Assignment ->
Copy the lines below exactly. No picture goes into the copy.

[[ Material provided open ]]

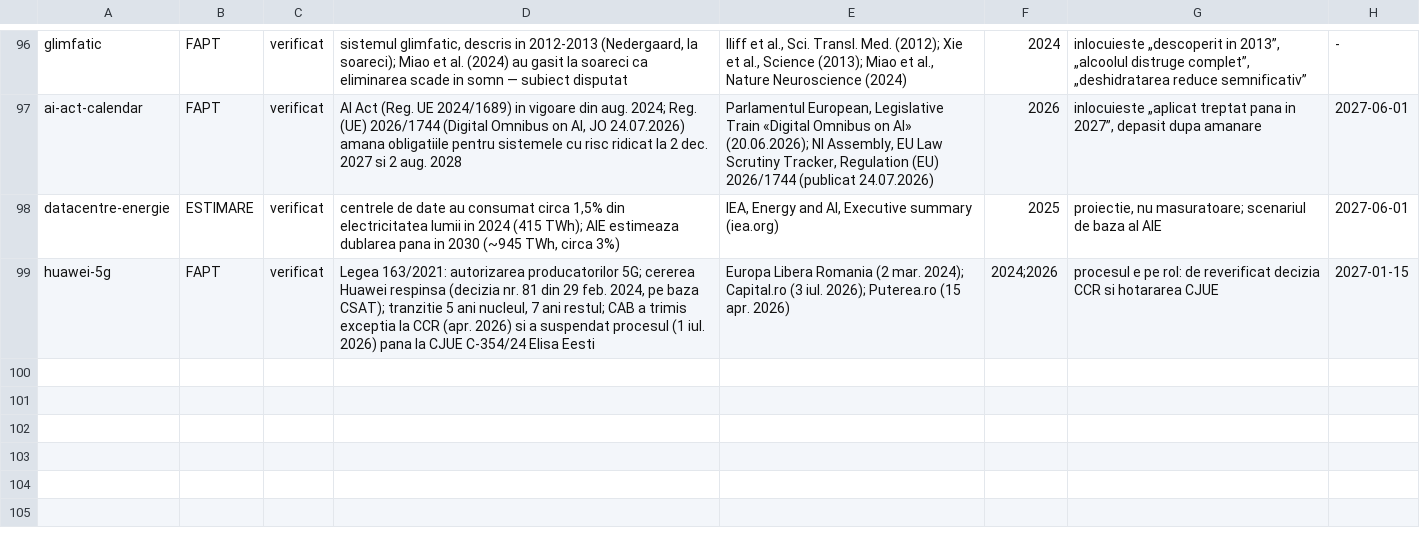
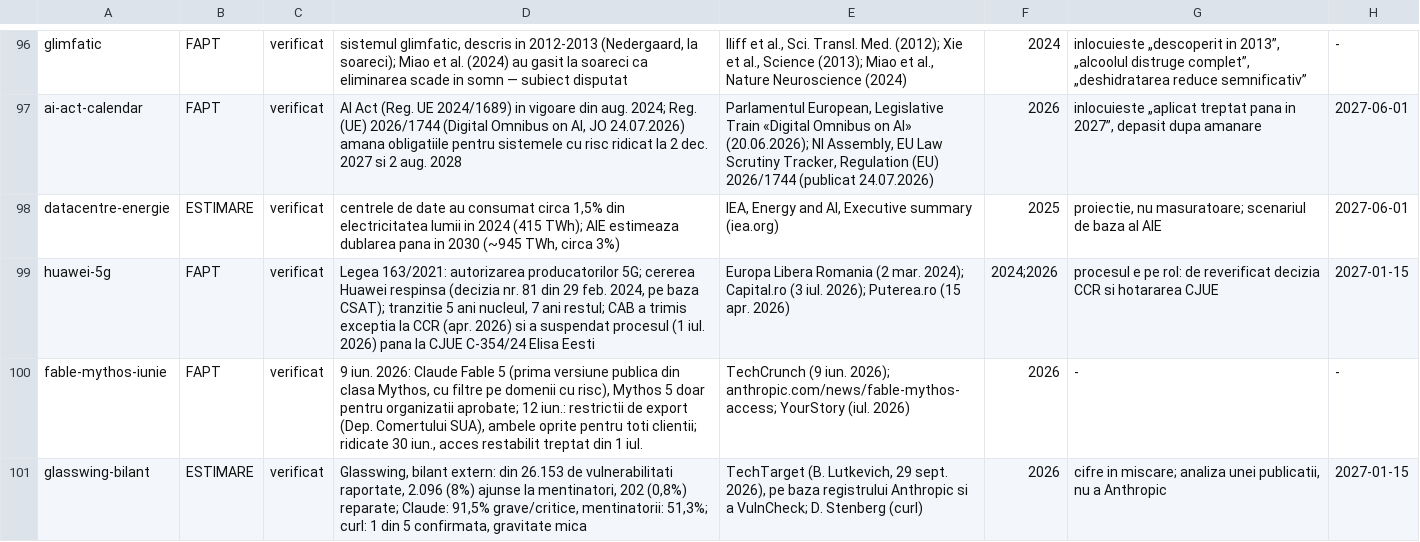
Before and after one commit to norgedan/norgedan.github.io, a TSV file: scripts/afirmatii.tsv, drawn as a sheet; only a part is shown, gaps mark what is left out.

Commit message:
pas61: fable-mythos-iunie si glasswing-bilant in registru, amprente, retrase; cifrele ~39.000 / ~184.000; status, context

```diff
--- a/scripts/afirmatii.tsv
+++ b/scripts/afirmatii.tsv
@@ -99 +99,3 @@ datacentre-energie	ESTIMARE	verificat	centrele de date au consumat circa 1,5% di
 huawei-5g	FAPT	verificat	Legea 163/2021: autorizarea producatorilor 5G; cererea Huawei respinsa (decizia nr. 81 din 29 feb. 2024, pe baza CSAT); tranzitie 5 ani nucleul, 7 ani restul; CAB a trimis exceptia la CCR (apr. 2026) si a suspendat procesul (1 iul. 2026) pana la CJUE C-354/24 Elisa Eesti	Europa Libera Romania (2 mar. 2024); Capital.ro (3 iul. 2026); Puterea.ro (15 apr. 2026)	2024;2026	procesul e pe rol: de reverificat decizia CCR si hotararea CJUE	2027-01-15
+fable-mythos-iunie	FAPT	verificat	9 iun. 2026: Claude Fable 5 (prima versiune publica din clasa Mythos, cu filtre pe domenii cu risc), Mythos 5 doar pentru organizatii aprobate; 12 iun.: restrictii de export (Dep. Comertului SUA), ambele oprite pentru toti clientii; ridicate 30 iun., acces restabilit treptat din 1 iul.	TechCrunch (9 iun. 2026); anthropic.com/news/fable-mythos-access; YourStory (iul. 2026)	2026	-	-
+glasswing-bilant	ESTIMARE	verificat	Glasswing, bilant extern: din 26.153 de vulnerabilitati raportate, 2.096 (8%) ajunse la mentinatori, 202 (0,8%) reparate; Claude: 91,5% grave/critice, mentinatorii: 51,3%; curl: 1 din 5 confirmata, gravitate mica	TechTarget (B. Lutkevich, 29 sept. 2026), pe baza registrului Anthropic si a VulnCheck; D. Stenberg (curl)	2026	cifre in miscare; analiza unei publicatii, nu a Anthropic	2027-01-15
```
Also changed, not shown: scripts/amprente.tsv, 4 other files.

[[ Material provided closed ]]

Written answer ->
Before and after one commit to norgedan/norgedan.github.io, a TSV file: scripts/afirmatii.tsv, drawn as a sheet; only a part is shown, gaps mark what is left out.

Commit message:
pas61: fable-mythos-iunie si glasswing-bilant in registru, amprente, retrase; cifrele ~39.000 / ~184.000; status, context

```diff
--- a/scripts/afirmatii.tsv
+++ b/scripts/afirmatii.tsv
@@ -99 +99,3 @@ datacentre-energie	ESTIMARE	verificat	centrele de date au consumat circa 1,5% di
 huawei-5g	FAPT	verificat	Legea 163/2021: autorizarea producatorilor 5G; cererea Huawei respinsa (decizia nr. 81 din 29 feb. 2024, pe baza CSAT); tranzitie 5 ani nucleul, 7 ani restul; CAB a trimis exceptia la CCR (apr. 2026) si a suspendat procesul (1 iul. 2026) pana la CJUE C-354/24 Elisa Eesti	Europa Libera Romania (2 mar. 2024); Capital.ro (3 iul. 2026); Puterea.ro (15 apr. 2026)	2024;2026	procesul e pe rol: de reverificat decizia CCR si hotararea CJUE	2027-01-15
+fable-mythos-iunie	FAPT	verificat	9 iun. 2026: Claude Fable 5 (prima versiune publica din clasa Mythos, cu filtre pe domenii cu risc), Mythos 5 doar pentru organizatii aprobate; 12 iun.: restrictii de export (Dep. Comertului SUA), ambele oprite pentru toti clientii; ridicate 30 iun., acces restabilit treptat din 1 iul.	TechCrunch (9 iun. 2026); anthropic.com/news/fable-mythos-access; YourStory (iul. 2026)	2026	-	-
+glasswing-bilant	ESTIMARE	verificat	Glasswing, bilant extern: din 26.153 de vulnerabilitati raportate, 2.096 (8%) ajunse la mentinatori, 202 (0,8%) reparate; Claude: 91,5% grave/critice, mentinatorii: 51,3%; curl: 1 din 5 confirmata, gravitate mica	TechTarget (B. Lutkevich, 29 sept. 2026), pe baza registrului Anthropic si a VulnCheck; D. Stenberg (curl)	2026	cifre in miscare; analiza unei publicatii, nu a Anthropic	2027-01-15
```
Also changed, not shown: scripts/amprente.tsv, 4 other files.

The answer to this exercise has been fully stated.